These example sentences are selected automatically from various online news sources to reflect current usage of the word 'embrace.' Views expressed in the examples do not represent the opinion of Merriam-Webster or its editors. Send us feedback.

See More

First Known Use of embrace

Verb

14th century, in the meaning defined at transitive sense 1a

Noun

1592, in the meaning defined at sense 1

History and Etymology for embrace

Verb

Middle English, from Anglo-French embracer, from en- + brace pair of arms — more at brace

Keep scrolling for more

Learn More about embrace

Dictionary Entries near embrace

embower

embox

embr

embrace

embraceor

embracery

embracive

Statistics for embrace

Last Updated

22 Apr 2019

Look-up Popularity

Time Traveler for embrace

The first known use of embrace was in the 14th century

See more words from the same century

Keep scrolling for more

More Definitions for embrace

embrace

verb

English Language Learners Definition of embrace

 (Entry 1 of 2)

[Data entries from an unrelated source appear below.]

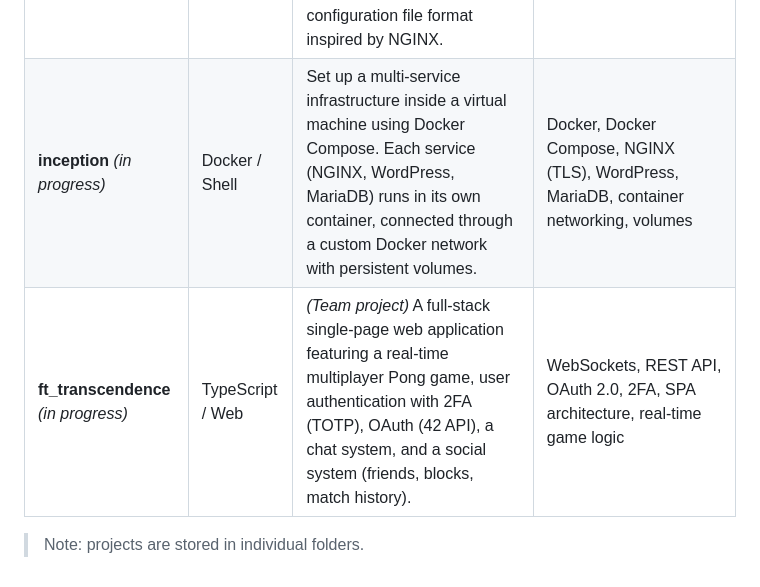
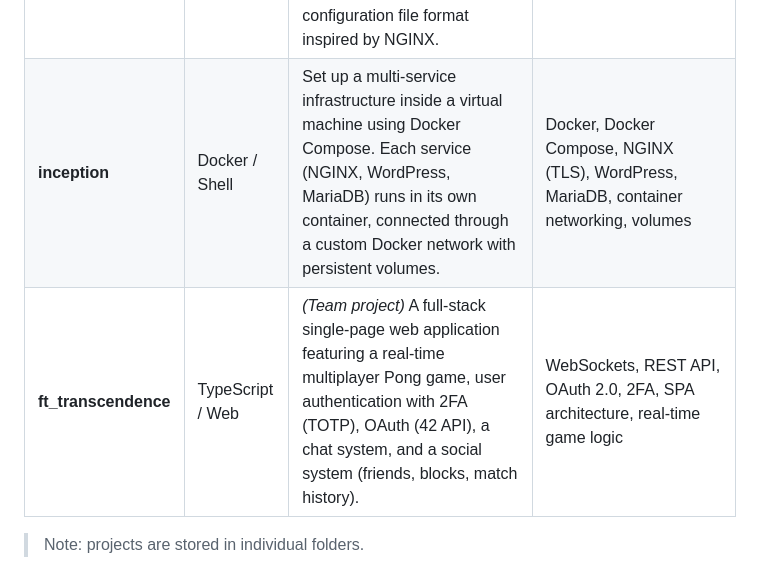
Before and after one commit to SudoNils42/42_Common_Core, a Markdown page: README.md, the part around the change. GitHub-like rendering.

Commit message:
Update project status and descriptions in README

```diff
--- a/README.md
+++ b/README.md
@@ -33,7 +33,7 @@ The Common Core follows a milestone-based progression. Projects unlock as you va
 | **cub3D** | C | *(Team project)* A 3D maze renderer using the raycasting technique, inspired by Wolfenstein 3D. Renders textured walls in real time based on a map file, with smooth player movement and collision detection. | Raycasting, DDA algorithm, MiniLibX, texture mapping, trigonometry |
 | **CPP Modules** | C++ | A series of 10 modules introducing C++ and object-oriented programming, progressively covering the core language features absent from C. | Classes, encapsulation, inheritance, polymorphism, operator overloading, templates, STL, exceptions, RAII |
 | **webserv** | C++ | *(Team project)* An HTTP/1.1 compliant web server built from scratch, supporting multiple virtual hosts, GET/POST/DELETE methods, file uploads, CGI execution, and a custom configuration file format inspired by NGINX. | HTTP/1.1 protocol, non-blocking I/O (`poll`), TCP sockets, CGI, config parsing |
-| **inception** *(in progress)* | Docker / Shell | Set up a multi-service infrastructure inside a virtual machine using Docker Compose. Each service (NGINX, WordPress, MariaDB) runs in its own container, connected through a custom Docker network with persistent volumes. | Docker, Docker Compose, NGINX (TLS), WordPress, MariaDB, container networking, volumes |
-| **ft_transcendence** *(in progress)* | TypeScript / Web | *(Team project)* A full-stack single-page web application featuring a real-time multiplayer Pong game, user authentication with 2FA (TOTP), OAuth (42 API), a chat system, and a social system (friends, blocks, match history). | WebSockets, REST API, OAuth 2.0, 2FA, SPA architecture, real-time game logic |
+| **inception** | Docker / Shell | Set up a multi-service infrastructure inside a virtual machine using Docker Compose. Each service (NGINX, WordPress, MariaDB) runs in its own container, connected through a custom Docker network with persistent volumes. | Docker, Docker Compose, NGINX (TLS), WordPress, MariaDB, container networking, volumes |
+| **ft_transcendence** | TypeScript / Web | *(Team project)* A full-stack single-page web application featuring a real-time multiplayer Pong game, user authentication with 2FA (TOTP), OAuth (42 API), a chat system, and a social system (friends, blocks, match history). | WebSockets, REST API, OAuth 2.0, 2FA, SPA architecture, real-time game logic |
 
 > Note: projects are stored in individual folders.
```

: to hold someone in your arms as a way of expressing love or friendship
: to accept (something or someone) readily or gladly
: to use (an opportunity) eagerly

embrace

noun

English Language Learners Definition of embrace (Entry 2 of 2)

: the act of holding someone in your arms : the act of embracing someone

embrace

verb
em·​brace | \ im-ˈbrās How to pronounce embrace (audio) \
embraced; embracing

Kids Definition of embrace

 (Entry 1 of 2)

1 : to hold in the arms : hug The old friends embraced each other.
2 : to surround on all sides Low hills embraced the valley.
3 : to accept readily or gladly She is always ready to embrace an opportunity.
4 : include Mathematics embraces arithmetic, algebra, and geometry.

embrace

noun

Kids Definition of embrace (Entry 2 of 2)

: an act of holding in the arms : hug

Keep scrolling for more

More from Merriam-Webster on embrace

Rhyming Dictionary: Words that rhyme with embrace

Thesaurus: All synonyms and antonyms for embrace

Spanish Central: Translation of embrace

Nglish: Translation of embrace for Spanish Speakers

Britannica English: Translation of embrace for Arabic Speakers

Comments on embrace

What made you want to look up embrace? Please tell us where you read or heard it (including the quote, if possible).

WORD OF THE DAY

to move or proceed with twists and turns

Get Word of the Day daily email!

Test Your Vocabulary

Words from Greek and Latin Quiz

  • roman forum
  • Which of the following months comes from a Latin word for “ten”?
Spell It

Can you spell these 10 commonly misspelled words?

TAKE THE QUIZ
Bee Cubed

Test Your Knowledge - and learn some interesting things along the way.

TAKE THE QUIZ
Love words? Need even more definitions?

Subscribe to America's largest dictionary and get thousands more definitions and advanced search—ad free!